In his 72-minute speech, the chancellor announced a series of measures for housing amongst other fiscal policies that will impact the next few years.
The big winners
One of the main winners from Monday’s announcement are first-time buyers who will continue to benefit from a suspension of stamp duty on the purchase of their first home, saving thousands of pounds in the process.
The policy has already seen first-time home purchases reach an 11-year high and the exclusion of stamp duty on these purchases has been extended to now include shared ownership homes up to the value of £500,000 – it was previously only set out for 100 per cent purchases up to £300,000. In addition to this, it will allow for retrospective inclusion too, allowing for recent purchasers to have their duty waived.
With this announcement on the ongoing exemption of stamp duty for first-time buyers, now is the time for those looking to get onto the property ladder to purchase their first home. Partnered with supporting schemes such as Help to Buy and shared ownership initiatives that are currently available on the housing market, this financial relief can make a real difference when purchasing a home for the first time.”
Hammond outlines housing plans
The chancellor also announced several other housing schemes to help increase the housing supply, improve the quality of new homes, and bolster the figures for those owning their own home. Initiatives are also being introduced to help local residents purchase a home within their place of upbringing.
Mr Hammond has pledged £500m to the Housing Infrastructure Fund which is aimed at building 650,000 new homes, while also announcing a new wave of strategic partnerships with nine housing associations to deliver 13,000 homes. Both of these announcements are aimed at increasing the supply and choice of homes to prospective purchasers across the nation.

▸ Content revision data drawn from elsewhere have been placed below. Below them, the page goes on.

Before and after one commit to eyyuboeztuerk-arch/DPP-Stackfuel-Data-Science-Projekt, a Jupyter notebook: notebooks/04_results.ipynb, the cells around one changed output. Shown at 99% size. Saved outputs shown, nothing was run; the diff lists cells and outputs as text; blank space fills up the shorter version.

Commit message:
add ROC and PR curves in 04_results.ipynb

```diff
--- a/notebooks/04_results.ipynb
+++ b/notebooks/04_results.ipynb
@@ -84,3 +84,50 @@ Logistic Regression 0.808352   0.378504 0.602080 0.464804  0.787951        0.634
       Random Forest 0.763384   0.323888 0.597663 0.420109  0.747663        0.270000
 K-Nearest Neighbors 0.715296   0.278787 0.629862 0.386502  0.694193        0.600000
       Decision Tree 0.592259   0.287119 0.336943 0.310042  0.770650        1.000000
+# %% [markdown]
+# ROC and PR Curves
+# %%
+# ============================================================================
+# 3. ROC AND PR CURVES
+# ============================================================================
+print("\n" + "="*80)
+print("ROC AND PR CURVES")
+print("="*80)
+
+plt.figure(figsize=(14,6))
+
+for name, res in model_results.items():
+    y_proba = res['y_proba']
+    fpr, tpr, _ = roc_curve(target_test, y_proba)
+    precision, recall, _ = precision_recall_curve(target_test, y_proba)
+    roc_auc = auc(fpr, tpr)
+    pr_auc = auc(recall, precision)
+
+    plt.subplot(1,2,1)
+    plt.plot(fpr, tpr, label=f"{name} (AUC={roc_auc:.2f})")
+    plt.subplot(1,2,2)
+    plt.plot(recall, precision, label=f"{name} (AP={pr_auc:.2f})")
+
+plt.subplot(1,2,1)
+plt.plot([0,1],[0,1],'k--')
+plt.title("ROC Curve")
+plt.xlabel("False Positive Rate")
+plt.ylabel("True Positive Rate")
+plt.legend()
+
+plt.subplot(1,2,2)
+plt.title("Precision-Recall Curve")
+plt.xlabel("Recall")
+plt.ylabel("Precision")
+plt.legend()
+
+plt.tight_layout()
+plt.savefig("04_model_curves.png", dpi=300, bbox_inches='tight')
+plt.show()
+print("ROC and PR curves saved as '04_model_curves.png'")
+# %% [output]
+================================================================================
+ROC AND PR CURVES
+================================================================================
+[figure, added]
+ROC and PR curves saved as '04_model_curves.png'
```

Plans have also been set out to increase the mobility of housing by allowing for commercial property to be converted for residential purposes through a much simpler process. Funding will also be provided to 500 neighbourhoods with the objective of allocating homes at a reduced price to local people who have been priced out of living in their hometowns.
Other household expenses
Everyday items were also on the chancellor’s agenda, including the duty on fuel and alcohol which affects the price of the fuel we put in our cars and any drinks we may enjoy on an evening or weekend. The duty rates for fuel will remain frozen at current levels, set to save motorists up to £1,000 a year in fuel costs.
Similarly, the duty level on beers, cider and spirits will remain at current rates of 43p per pint of beer, 23p per pint of cider, £2.16 per bottle of wine and £7.54 per bottle of spirit, meaning the price of tipple is expected to remain at current prices over the next fiscal year.